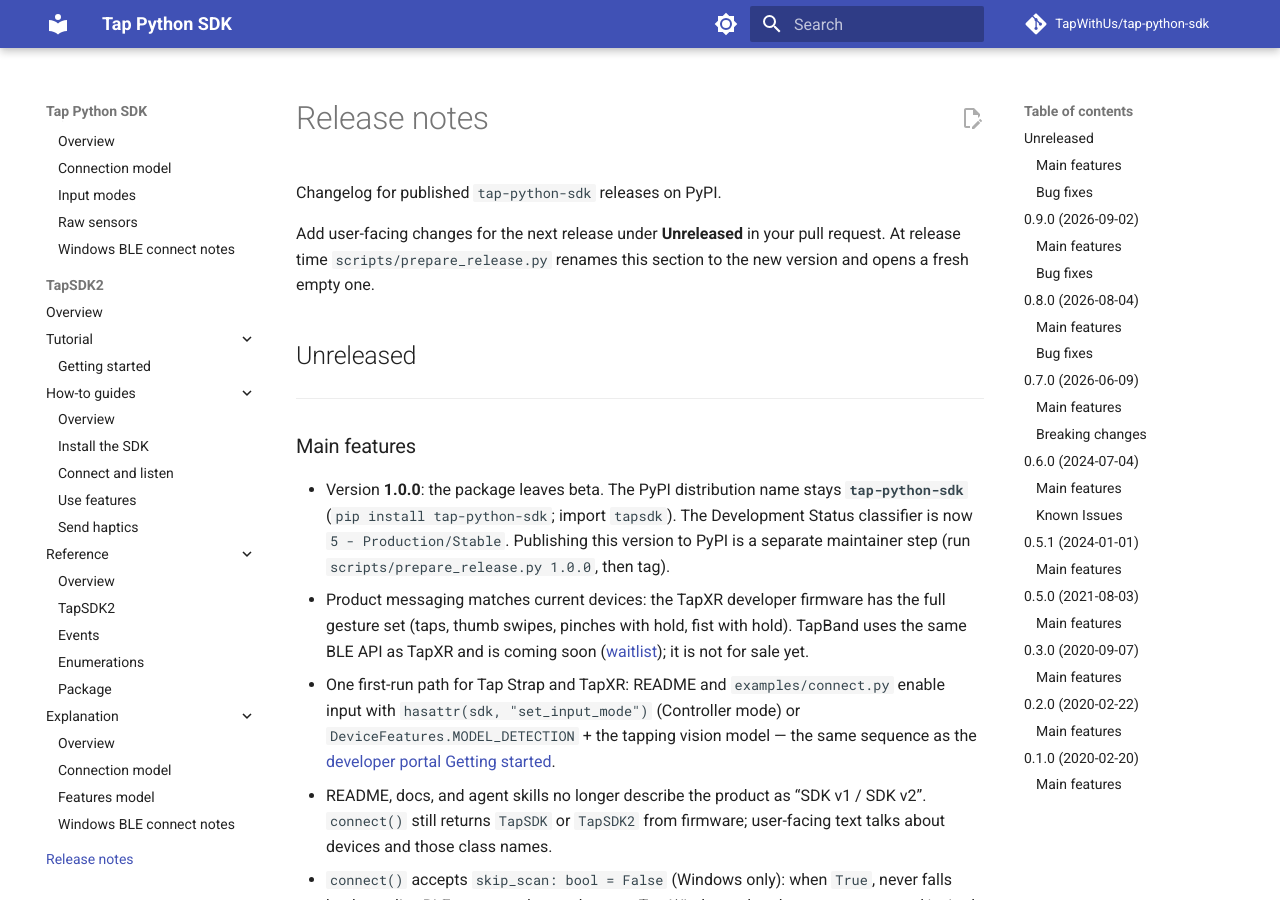
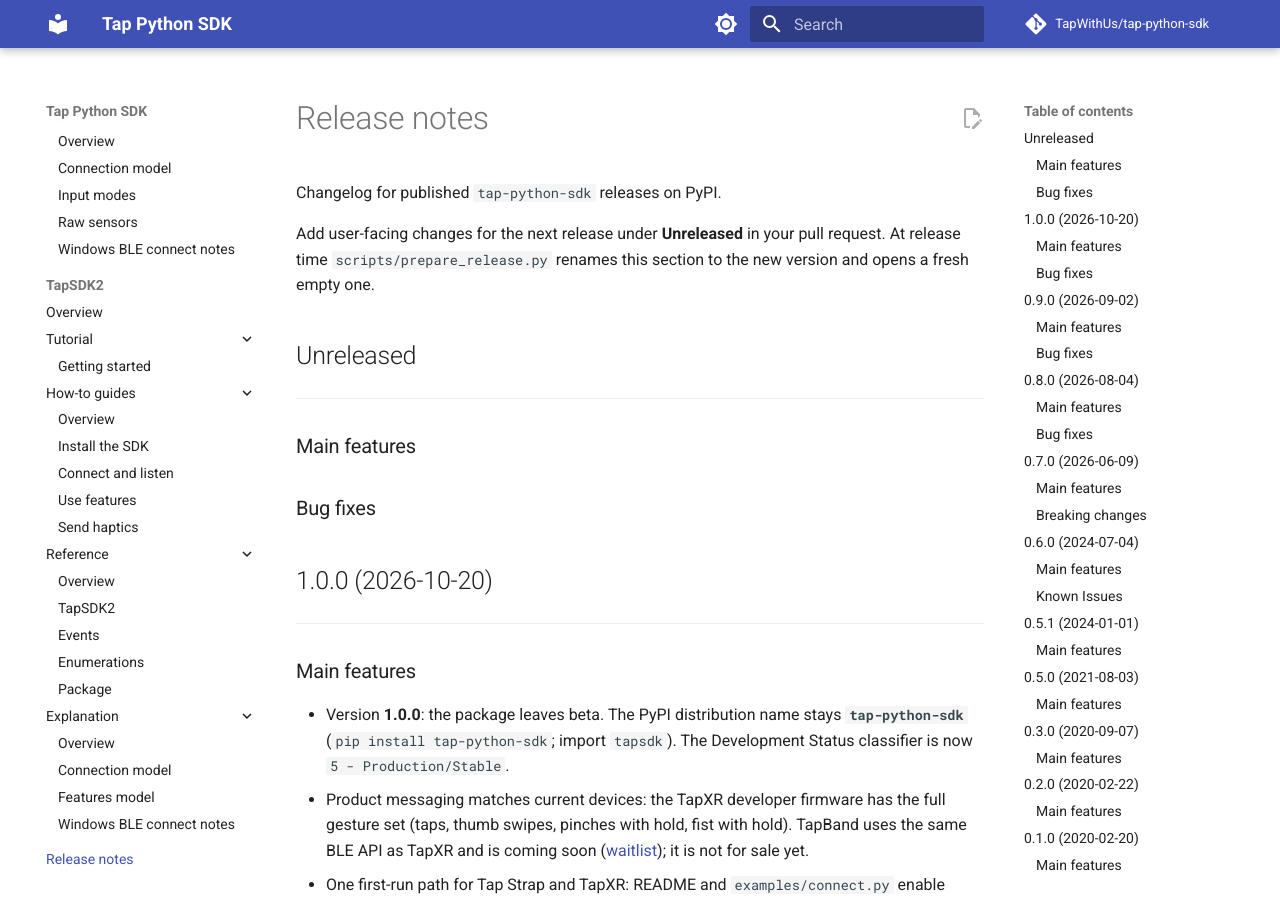
Before and after one commit to TapWithUs/tap-python-sdk, an MkDocs documentation site: the page built from docs/release-notes.md, in a window 1280 px wide and 900 px high. Built offline with MkDocs 1.6.1 and Material for MkDocs 9.7.7, drawn with Linux system fonts in a browser that asks for light colours; comment, search, counter and statistics services are not loaded; the version menu is left out.

Commit message:
Release 1.0.0
Co-authored-by: Liron Ilouz <ilouzl@users.noreply.github.com>

```diff
--- a/docs/release-notes.md
+++ b/docs/release-notes.md
@@ -10,7 +10,13 @@ new version and opens a fresh empty one.
 ______________________
 ### Main features
 
-* Version **1.0.0**: the package leaves beta. The PyPI distribution name stays **`tap-python-sdk`** (`pip install tap-python-sdk`; import `tapsdk`). The Development Status classifier is now `5 - Production/Stable`. Publishing this version to PyPI is a separate maintainer step (run `scripts/prepare_release.py 1.0.0`, then tag).
+### Bug fixes
+
+## 1.0.0 (2026-10-20)
+______________________
+### Main features
+
+* Version **1.0.0**: the package leaves beta. The PyPI distribution name stays **`tap-python-sdk`** (`pip install tap-python-sdk`; import `tapsdk`). The Development Status classifier is now `5 - Production/Stable`.
 * Product messaging matches current devices: the TapXR developer firmware has the full gesture set (taps, thumb swipes, pinches with hold, fist with hold). TapBand uses the same BLE API as TapXR and is coming soon ([waitlist](https://www.tapwithus.com/tapband-waitlist/)); it is not for sale yet.
 * One first-run path for Tap Strap and TapXR: README and `examples/connect.py` enable input with `hasattr(sdk, "set_input_mode")` (Controller mode) or `DeviceFeatures.MODEL_DETECTION` + the tapping vision model — the same sequence as the [developer portal Getting started](https://dev.tapwithus.com/docs/getting-started/).
 * README, docs, and agent skills no longer describe the product as “SDK v1 / SDK v2”. `connect()` still returns `TapSDK` or `TapSDK2` from firmware; user-facing text talks about devices and those class names.
```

*TASK PROMPT*:
Restate each entry word for word; omit the pictures.

*TASK SOLUTION*:
Before and after one commit to TapWithUs/tap-python-sdk, an MkDocs documentation site: the page built from docs/release-notes.md, in a window 1280 px wide and 900 px high. Built offline with MkDocs 1.6.1 and Material for MkDocs 9.7.7, drawn with Linux system fonts in a browser that asks for light colours; comment, search, counter and statistics services are not loaded; the version menu is left out.

Commit message:
Release 1.0.0
Co-authored-by: Liron Ilouz <ilouzl@users.noreply.github.com>

```diff
--- a/docs/release-notes.md
+++ b/docs/release-notes.md
@@ -10,7 +10,13 @@ new version and opens a fresh empty one.
 ______________________
 ### Main features
 
-* Version **1.0.0**: the package leaves beta. The PyPI distribution name stays **`tap-python-sdk`** (`pip install tap-python-sdk`; import `tapsdk`). The Development Status classifier is now `5 - Production/Stable`. Publishing this version to PyPI is a separate maintainer step (run `scripts/prepare_release.py 1.0.0`, then tag).
+### Bug fixes
+
+## 1.0.0 (2026-10-20)
+______________________
+### Main features
+
+* Version **1.0.0**: the package leaves beta. The PyPI distribution name stays **`tap-python-sdk`** (`pip install tap-python-sdk`; import `tapsdk`). The Development Status classifier is now `5 - Production/Stable`.
 * Product messaging matches current devices: the TapXR developer firmware has the full gesture set (taps, thumb swipes, pinches with hold, fist with hold). TapBand uses the same BLE API as TapXR and is coming soon ([waitlist](https://www.tapwithus.com/tapband-waitlist/)); it is not for sale yet.
 * One first-run path for Tap Strap and TapXR: README and `examples/connect.py` enable input with `hasattr(sdk, "set_input_mode")` (Controller mode) or `DeviceFeatures.MODEL_DETECTION` + the tapping vision model — the same sequence as the [developer portal Getting started](https://dev.tapwithus.com/docs/getting-started/).
 * README, docs, and agent skills no longer describe the product as “SDK v1 / SDK v2”. `connect()` still returns `TapSDK` or `TapSDK2` from firmware; user-facing text talks about devices and those class names.
```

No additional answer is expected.